**Description of the task**
Copy each line of the entries that contains the word "void".

**Entries provided**
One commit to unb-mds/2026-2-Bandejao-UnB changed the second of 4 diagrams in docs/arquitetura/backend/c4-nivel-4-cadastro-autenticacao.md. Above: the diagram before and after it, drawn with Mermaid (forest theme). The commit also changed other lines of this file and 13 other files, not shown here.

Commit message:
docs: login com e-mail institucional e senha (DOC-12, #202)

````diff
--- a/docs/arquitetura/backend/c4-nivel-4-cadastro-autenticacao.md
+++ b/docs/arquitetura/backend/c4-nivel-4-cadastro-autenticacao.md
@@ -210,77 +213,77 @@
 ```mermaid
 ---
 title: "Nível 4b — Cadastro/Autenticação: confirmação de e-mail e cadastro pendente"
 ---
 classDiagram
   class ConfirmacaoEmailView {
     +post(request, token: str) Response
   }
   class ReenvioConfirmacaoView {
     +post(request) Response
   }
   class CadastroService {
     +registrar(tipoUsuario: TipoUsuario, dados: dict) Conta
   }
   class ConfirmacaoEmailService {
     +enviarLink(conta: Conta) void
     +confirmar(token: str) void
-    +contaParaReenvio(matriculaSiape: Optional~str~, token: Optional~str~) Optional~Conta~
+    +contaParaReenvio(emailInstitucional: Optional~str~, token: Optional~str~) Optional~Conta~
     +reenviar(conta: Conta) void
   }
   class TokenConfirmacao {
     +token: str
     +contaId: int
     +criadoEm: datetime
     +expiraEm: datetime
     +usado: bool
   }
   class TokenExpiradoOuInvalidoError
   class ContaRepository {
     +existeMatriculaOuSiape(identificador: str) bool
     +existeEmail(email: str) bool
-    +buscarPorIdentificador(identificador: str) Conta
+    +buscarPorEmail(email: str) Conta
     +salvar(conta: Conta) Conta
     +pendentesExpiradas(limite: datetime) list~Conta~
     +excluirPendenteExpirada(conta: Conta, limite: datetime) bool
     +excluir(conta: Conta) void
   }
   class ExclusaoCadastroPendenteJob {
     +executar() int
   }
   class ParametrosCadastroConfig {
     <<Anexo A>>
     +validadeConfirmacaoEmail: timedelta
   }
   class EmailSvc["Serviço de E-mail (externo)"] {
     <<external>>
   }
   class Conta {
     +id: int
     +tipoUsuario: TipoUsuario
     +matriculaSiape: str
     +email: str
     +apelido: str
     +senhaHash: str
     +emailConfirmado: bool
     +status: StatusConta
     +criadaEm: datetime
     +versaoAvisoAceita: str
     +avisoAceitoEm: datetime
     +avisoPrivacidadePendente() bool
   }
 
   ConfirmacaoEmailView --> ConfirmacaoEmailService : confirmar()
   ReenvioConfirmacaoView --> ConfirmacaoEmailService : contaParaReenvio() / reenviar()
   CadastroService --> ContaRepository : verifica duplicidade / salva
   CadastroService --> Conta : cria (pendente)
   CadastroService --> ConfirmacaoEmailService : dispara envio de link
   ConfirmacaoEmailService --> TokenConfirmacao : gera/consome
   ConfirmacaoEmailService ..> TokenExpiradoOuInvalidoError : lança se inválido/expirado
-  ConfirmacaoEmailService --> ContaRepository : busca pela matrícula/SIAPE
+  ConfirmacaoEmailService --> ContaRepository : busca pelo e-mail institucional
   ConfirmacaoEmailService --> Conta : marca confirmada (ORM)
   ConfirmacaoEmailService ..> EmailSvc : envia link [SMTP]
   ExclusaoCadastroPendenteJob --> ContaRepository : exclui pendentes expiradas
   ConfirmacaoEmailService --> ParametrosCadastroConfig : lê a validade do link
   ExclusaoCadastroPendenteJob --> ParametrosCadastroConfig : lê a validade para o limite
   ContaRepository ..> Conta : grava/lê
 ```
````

**Response to this task**
     +enviarLink(conta: Conta) void
     +confirmar(token: str) void
     +reenviar(conta: Conta) void
     +excluir(conta: Conta) void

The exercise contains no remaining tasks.